REQUIRED WORK.
Scan the records and identify every line in which the string "icon" occurs, then return those lines.

◇ ◇ ◇ ◇ ◇ ◇ ◇

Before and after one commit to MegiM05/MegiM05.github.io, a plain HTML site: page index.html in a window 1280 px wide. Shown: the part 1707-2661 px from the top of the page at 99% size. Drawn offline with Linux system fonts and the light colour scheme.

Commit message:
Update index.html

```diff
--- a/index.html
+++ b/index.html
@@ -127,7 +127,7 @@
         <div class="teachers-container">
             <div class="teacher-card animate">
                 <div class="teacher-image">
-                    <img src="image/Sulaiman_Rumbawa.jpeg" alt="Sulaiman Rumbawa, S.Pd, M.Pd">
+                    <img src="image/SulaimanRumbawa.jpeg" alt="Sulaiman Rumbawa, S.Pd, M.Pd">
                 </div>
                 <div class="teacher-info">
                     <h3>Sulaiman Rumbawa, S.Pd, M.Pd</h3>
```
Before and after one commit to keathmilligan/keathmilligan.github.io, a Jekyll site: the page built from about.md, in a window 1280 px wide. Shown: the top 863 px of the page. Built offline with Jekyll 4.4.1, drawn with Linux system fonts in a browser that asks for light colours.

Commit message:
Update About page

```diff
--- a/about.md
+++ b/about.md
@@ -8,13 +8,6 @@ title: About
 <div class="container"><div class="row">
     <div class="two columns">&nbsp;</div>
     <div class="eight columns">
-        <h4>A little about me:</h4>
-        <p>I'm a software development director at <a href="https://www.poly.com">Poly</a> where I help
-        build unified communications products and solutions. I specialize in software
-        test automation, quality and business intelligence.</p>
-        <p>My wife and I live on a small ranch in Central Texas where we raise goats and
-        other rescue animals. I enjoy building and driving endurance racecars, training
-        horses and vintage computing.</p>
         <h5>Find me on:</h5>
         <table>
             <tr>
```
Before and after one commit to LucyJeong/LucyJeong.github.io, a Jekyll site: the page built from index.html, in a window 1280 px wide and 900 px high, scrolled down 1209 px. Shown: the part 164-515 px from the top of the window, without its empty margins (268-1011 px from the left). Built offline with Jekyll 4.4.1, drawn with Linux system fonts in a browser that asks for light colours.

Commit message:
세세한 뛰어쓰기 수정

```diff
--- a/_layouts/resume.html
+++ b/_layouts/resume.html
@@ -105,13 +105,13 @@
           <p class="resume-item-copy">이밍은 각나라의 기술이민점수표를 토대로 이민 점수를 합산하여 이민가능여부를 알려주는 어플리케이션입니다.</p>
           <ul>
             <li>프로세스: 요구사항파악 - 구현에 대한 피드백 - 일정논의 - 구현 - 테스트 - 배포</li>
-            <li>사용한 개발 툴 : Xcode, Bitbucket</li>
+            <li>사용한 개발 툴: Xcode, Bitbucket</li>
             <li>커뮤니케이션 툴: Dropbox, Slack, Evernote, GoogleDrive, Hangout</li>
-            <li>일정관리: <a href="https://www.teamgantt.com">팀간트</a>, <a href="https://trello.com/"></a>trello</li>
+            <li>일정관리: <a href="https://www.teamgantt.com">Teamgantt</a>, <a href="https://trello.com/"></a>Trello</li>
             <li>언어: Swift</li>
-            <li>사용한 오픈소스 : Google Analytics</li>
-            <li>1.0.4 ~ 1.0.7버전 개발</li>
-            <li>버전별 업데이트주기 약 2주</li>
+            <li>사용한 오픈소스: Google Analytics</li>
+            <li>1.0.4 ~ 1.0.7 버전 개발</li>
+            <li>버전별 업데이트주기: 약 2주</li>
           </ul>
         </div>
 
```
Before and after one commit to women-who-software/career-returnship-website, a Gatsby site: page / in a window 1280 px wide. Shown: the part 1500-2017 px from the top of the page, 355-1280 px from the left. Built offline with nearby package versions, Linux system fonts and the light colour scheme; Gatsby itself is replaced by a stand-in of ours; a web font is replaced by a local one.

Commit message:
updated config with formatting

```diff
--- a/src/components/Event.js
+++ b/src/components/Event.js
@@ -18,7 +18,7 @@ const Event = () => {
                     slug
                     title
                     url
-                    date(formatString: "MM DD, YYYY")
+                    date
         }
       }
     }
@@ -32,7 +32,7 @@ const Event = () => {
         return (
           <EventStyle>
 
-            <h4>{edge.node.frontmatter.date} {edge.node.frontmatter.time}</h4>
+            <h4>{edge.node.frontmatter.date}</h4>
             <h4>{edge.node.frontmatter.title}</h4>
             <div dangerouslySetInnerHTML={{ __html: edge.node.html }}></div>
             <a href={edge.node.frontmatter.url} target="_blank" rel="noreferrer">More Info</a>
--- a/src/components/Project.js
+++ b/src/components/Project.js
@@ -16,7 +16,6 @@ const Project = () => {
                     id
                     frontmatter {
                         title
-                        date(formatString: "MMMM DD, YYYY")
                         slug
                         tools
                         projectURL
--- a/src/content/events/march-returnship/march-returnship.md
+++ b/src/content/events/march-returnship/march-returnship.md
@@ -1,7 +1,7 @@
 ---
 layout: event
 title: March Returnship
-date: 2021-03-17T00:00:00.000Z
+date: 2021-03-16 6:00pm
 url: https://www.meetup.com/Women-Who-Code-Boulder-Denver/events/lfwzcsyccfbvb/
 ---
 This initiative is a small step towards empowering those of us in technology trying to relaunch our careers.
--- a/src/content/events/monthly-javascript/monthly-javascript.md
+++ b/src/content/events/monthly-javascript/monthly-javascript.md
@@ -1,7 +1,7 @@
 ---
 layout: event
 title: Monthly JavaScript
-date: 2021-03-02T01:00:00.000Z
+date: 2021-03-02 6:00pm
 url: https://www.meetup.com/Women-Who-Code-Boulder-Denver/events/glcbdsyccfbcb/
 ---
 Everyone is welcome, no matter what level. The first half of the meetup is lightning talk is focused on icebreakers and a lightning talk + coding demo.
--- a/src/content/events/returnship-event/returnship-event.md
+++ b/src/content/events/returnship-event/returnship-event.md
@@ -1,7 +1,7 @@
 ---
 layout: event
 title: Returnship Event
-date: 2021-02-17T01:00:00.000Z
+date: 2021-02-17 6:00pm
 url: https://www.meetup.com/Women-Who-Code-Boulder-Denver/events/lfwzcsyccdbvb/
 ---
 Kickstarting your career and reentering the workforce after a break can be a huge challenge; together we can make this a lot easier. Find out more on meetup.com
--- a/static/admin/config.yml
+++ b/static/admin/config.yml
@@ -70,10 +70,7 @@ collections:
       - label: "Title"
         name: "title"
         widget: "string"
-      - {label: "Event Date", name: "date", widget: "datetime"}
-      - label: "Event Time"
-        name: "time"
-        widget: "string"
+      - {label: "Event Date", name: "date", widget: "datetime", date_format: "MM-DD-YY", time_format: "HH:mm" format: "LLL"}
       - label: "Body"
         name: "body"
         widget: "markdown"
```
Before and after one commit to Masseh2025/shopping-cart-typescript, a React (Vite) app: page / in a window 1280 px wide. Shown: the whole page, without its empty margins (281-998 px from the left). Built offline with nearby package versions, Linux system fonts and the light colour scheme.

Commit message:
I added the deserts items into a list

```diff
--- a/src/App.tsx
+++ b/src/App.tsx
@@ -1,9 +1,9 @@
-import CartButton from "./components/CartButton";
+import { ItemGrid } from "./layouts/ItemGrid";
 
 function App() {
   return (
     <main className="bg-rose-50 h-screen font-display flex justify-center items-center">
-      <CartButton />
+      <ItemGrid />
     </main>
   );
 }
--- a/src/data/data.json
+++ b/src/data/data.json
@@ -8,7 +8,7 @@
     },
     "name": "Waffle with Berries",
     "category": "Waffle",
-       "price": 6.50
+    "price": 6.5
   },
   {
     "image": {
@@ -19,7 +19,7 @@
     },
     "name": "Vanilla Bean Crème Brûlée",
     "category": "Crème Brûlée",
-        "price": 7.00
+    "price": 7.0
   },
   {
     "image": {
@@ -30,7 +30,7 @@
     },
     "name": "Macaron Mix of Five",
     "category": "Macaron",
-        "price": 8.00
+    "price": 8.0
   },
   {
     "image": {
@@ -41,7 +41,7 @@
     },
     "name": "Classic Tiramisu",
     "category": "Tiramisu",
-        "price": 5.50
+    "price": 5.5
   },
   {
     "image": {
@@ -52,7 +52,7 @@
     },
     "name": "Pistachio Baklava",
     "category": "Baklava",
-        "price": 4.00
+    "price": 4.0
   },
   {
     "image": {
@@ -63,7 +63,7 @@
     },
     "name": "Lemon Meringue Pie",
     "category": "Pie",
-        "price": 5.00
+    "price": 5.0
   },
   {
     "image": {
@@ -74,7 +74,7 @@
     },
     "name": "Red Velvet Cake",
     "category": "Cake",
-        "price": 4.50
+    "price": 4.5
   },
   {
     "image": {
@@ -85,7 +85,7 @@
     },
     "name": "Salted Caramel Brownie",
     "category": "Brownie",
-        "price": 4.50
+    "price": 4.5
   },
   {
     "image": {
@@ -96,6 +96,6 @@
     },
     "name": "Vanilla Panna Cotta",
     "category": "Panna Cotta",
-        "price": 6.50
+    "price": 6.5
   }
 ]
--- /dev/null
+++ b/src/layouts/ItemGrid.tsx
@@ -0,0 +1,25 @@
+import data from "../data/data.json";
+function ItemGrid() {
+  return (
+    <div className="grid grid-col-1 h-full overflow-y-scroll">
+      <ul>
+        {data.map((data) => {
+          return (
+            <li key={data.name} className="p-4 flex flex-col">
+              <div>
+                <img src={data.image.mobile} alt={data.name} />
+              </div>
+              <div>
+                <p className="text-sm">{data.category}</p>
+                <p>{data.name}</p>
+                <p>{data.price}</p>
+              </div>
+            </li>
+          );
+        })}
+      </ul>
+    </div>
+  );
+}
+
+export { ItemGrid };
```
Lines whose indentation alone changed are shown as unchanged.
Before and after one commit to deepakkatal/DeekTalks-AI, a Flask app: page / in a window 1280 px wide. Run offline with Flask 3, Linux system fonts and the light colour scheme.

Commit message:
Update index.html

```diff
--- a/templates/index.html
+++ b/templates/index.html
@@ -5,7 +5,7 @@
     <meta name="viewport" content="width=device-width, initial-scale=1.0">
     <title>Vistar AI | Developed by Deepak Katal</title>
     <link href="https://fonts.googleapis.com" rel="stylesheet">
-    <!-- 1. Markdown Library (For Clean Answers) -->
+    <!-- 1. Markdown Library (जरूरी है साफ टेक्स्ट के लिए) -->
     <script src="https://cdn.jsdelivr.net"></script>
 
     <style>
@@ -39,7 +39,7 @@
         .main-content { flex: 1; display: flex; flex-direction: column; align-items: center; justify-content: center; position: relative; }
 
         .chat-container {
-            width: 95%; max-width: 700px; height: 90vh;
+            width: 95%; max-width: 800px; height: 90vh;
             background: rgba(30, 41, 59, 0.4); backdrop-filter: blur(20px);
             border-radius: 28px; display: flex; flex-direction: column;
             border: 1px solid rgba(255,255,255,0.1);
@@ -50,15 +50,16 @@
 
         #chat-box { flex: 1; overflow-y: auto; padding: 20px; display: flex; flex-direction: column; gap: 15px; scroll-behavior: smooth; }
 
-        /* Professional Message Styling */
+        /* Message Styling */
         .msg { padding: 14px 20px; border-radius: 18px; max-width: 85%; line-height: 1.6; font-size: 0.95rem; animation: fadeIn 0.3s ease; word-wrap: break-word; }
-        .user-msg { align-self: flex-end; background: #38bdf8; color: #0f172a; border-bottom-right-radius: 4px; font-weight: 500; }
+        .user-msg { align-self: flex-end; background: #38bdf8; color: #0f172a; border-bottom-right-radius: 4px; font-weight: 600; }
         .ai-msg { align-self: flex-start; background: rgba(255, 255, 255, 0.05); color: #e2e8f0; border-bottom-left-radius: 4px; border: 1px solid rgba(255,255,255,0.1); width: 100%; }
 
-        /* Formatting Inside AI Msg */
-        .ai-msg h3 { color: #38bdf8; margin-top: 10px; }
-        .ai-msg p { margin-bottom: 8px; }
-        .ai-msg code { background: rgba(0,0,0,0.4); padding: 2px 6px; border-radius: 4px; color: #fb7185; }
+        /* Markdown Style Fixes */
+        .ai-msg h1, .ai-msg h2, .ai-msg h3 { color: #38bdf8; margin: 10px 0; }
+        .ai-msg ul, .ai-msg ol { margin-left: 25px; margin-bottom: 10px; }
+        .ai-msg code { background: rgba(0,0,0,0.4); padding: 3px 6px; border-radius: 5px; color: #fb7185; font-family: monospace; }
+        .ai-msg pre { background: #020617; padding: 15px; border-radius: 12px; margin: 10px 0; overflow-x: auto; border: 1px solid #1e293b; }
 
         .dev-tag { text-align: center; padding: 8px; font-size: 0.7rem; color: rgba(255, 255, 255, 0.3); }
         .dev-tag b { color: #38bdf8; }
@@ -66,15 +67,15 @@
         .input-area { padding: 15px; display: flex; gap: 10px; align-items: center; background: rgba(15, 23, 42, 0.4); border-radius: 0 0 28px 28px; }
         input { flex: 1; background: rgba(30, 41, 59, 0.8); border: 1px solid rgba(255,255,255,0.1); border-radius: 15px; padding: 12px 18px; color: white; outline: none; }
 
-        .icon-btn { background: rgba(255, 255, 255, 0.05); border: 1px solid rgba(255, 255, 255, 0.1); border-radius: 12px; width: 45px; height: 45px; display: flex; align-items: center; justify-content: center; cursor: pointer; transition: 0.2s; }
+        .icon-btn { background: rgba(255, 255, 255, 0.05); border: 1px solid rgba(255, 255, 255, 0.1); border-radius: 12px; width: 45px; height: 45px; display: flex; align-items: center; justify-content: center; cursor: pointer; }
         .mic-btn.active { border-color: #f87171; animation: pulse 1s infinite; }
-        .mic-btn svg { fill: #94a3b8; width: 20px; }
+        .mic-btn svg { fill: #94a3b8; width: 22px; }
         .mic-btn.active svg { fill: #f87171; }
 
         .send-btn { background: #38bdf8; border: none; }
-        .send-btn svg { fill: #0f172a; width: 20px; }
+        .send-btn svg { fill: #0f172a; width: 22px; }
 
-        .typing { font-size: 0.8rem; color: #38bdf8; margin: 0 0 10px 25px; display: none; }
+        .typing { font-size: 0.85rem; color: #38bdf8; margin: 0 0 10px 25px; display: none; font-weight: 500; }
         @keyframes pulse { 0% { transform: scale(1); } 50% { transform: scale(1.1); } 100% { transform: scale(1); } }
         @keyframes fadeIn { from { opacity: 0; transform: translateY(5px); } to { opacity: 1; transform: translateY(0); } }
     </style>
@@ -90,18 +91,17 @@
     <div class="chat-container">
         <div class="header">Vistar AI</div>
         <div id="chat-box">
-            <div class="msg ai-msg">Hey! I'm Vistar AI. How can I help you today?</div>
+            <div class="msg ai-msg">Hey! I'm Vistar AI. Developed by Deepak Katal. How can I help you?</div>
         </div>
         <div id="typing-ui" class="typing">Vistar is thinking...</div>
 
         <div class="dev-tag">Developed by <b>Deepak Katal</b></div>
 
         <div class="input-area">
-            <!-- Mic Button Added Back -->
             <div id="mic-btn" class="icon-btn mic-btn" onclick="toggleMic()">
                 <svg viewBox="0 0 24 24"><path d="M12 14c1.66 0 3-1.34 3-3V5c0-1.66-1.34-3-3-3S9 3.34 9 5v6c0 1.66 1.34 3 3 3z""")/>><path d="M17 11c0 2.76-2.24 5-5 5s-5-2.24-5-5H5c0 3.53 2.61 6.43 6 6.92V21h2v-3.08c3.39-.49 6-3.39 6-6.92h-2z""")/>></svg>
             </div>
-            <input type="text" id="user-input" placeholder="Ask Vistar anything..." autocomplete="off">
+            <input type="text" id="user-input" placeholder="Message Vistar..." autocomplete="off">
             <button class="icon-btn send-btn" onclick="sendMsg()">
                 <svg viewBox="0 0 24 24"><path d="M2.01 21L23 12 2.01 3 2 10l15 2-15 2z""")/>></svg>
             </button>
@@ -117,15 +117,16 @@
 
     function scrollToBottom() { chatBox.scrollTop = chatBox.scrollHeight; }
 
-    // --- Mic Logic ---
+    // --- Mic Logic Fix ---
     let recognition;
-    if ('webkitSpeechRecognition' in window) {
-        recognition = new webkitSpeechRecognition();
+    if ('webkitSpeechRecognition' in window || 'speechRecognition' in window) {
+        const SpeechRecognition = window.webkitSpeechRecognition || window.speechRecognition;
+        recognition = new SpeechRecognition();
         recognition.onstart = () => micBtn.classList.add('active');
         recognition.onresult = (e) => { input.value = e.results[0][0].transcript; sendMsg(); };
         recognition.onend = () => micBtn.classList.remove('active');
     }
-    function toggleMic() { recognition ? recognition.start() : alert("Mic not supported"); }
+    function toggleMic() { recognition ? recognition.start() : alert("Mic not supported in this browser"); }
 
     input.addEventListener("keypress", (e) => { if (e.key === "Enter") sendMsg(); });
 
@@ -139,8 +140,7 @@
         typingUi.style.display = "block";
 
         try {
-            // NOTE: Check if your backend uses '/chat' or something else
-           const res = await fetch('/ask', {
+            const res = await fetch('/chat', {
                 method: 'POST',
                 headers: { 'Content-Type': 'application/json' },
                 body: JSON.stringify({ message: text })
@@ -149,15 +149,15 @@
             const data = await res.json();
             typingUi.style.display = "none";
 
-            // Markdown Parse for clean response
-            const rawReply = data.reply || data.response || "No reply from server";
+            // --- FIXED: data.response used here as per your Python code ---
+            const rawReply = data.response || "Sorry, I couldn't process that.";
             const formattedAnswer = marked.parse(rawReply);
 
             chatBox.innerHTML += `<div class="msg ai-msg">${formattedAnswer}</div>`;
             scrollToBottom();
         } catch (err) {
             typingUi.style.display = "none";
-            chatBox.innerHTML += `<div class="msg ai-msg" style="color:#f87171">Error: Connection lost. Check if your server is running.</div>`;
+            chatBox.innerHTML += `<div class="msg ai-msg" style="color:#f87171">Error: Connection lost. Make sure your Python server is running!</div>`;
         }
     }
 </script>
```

◇ ◇ ◇ ◇ ◇ ◇ ◇

EXERCISE RESPONSE.
-        .icon-btn { background: rgba(255, 255, 255, 0.05); border: 1px solid rgba(255, 255, 255, 0.1); border-radius: 12px; width: 45px; height: 45px; display: flex; align-items: center; justify-content: center; cursor: pointer; transition: 0.2s; }
+        .icon-btn { background: rgba(255, 255, 255, 0.05); border: 1px solid rgba(255, 255, 255, 0.1); border-radius: 12px; width: 45px; height: 45px; display: flex; align-items: center; justify-content: center; cursor: pointer; }
             <div id="mic-btn" class="icon-btn mic-btn" onclick="toggleMic()">
             <button class="icon-btn send-btn" onclick="sendMsg()">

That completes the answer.